Newsom and Padilla’s relationship goes back years. In 2009, before Newsom stepped aside for Gov. Jerry Brown to run, he picked Padilla to serve as his campaign chairman.
WATER WOES: California’s severe drought may officially be over, but the challenge of managing the state’s water supply is not. The Public Policy Institute of California hosts a half-day conference, featuring panels on legislative priorities, promoting healthy ecosystems and issues facing the Colorado River and Sacramento-San Joaquin Delta, starting at 9 a.m. at the Sheraton Grand Hotel on J Street.

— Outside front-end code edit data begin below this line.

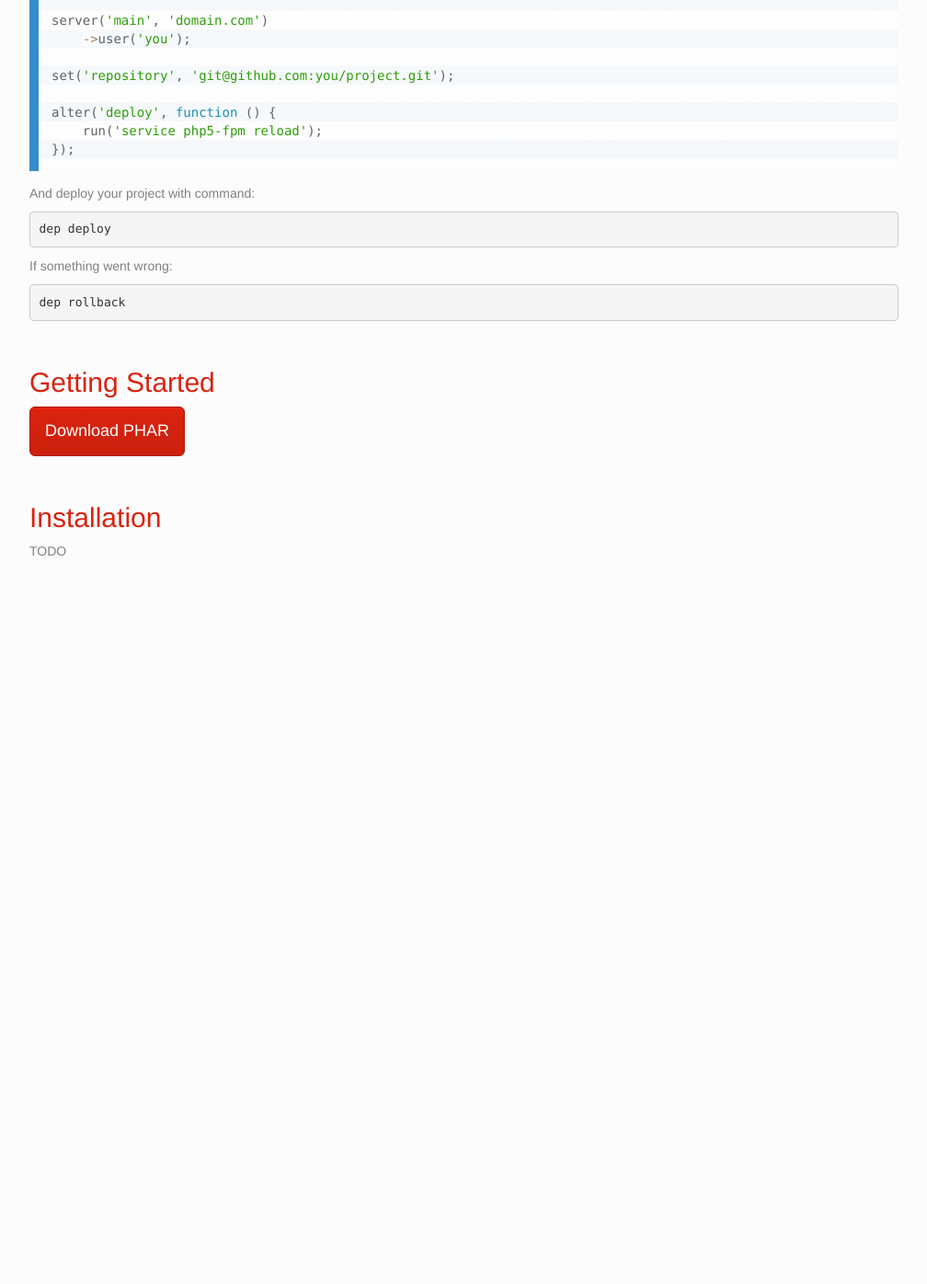
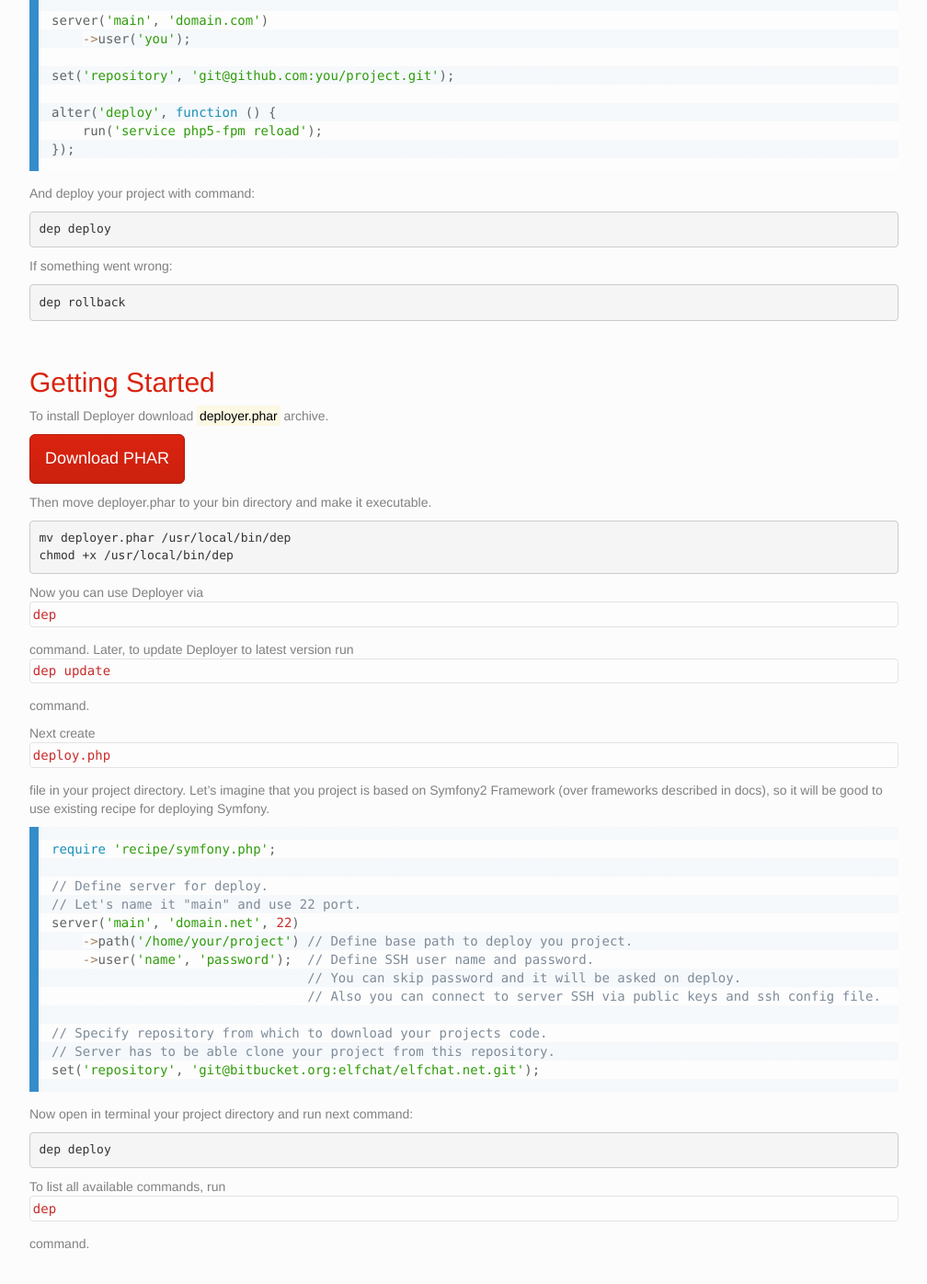
Before and after one commit to deployphp/deployer, a Jekyll site: the page built from index.md, in a window 1280 px wide and 1400 px high, scrolled down 805 px. Shown: the top 1396 px of the window at 92% size, without its empty margins (233-1241 px from the left). Built offline with Jekyll 4.4.1, drawn with Linux system fonts in a browser that asks for light colours; before the commit the page ends 1424 px from its top, so only the background shows below that.

Commit message:
Update Getting Started section :yum:

```diff
--- a/index.md
+++ b/index.md
@@ -41,7 +41,45 @@ dep rollback
 
 <h2><a name="getting-started">Getting Started</a></h2>
 
+To install Deployer download <mark>deployer.phar</mark> archive.
+
 <a class="btn btn-primary btn-lg" href="deployer.phar">Download PHAR</a>
+
+Then move deployer.phar to your bin directory and make it executable.
+
+~~~
+mv deployer.phar /usr/local/bin/dep
+chmod +x /usr/local/bin/dep
+~~~
+
+Now you can use Deployer via `dep` command. Later, to update Deployer to latest version run `dep update` command.
+
+Next create `deploy.php` file in your project directory. Let's imagine that you project is based on Symfony2 Framework
+(over frameworks described in docs), so it will be good to use existing recipe for deploying Symfony.
+
+~~~ php
+require 'recipe/symfony.php';
+
+// Define server for deploy.
+// Let's name it "main" and use 22 port.
+server('main', 'domain.net', 22)
+    ->path('/home/your/project') // Define base path to deploy you project.
+    ->user('name', 'password');  // Define SSH user name and password.
+                                 // You can skip password and it will be asked on deploy.
+                                 // Also you can connect to server SSH via public keys and ssh config file.
+
+// Specify repository from which to download your projects code.
+// Server has to be able clone your project from this repository.
+set('repository', 'git@bitbucket.org:elfchat/elfchat.net.git');
+~~~
+
+Now open in terminal your project directory and run next command:
+
+~~~
+dep deploy
+~~~
+
+To list all available commands, run `dep` command.
 
 <h2><a name="installation">Installation</a></h2>
 
```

FAMILY AFFAIR: Ever wanted to find out more about your family’s history? Bill Cole, a genealogist who dug into the California State Archives to learn about one of his relatives who committed an infamous Confederate stagecoach robbery in the final year of the Civil War, will discuss the incident at Bullion Bend. He’ll also share tips for using the archives to conduct research, 5 p.m. at the California State Archives building on O Street.
TPS SOS: Hundreds of thousands of Central Americans living in the United States may lose the “temporary protected status” they received while fleeing war or natural disaster in their home countries. As part of a campaign urging Congress to preserve the protected status, a coalition of labor, community and immigrant rights groups, including Los Angeles City Councilman and former lawmaker Gil Cedillo,will caravan from MacArthur Park to the Brea district office of Rep. Ed Royce, R-Fullerton, at 9:30 a.m. to deliver handwritten letters. Royce is among the seven California Republican congressmen that Democrats hope to defeat next year to take back the House. He is facing tremendous pressure over how closely to align with the Trump administration.
Christopher Cadelago: @ccadelago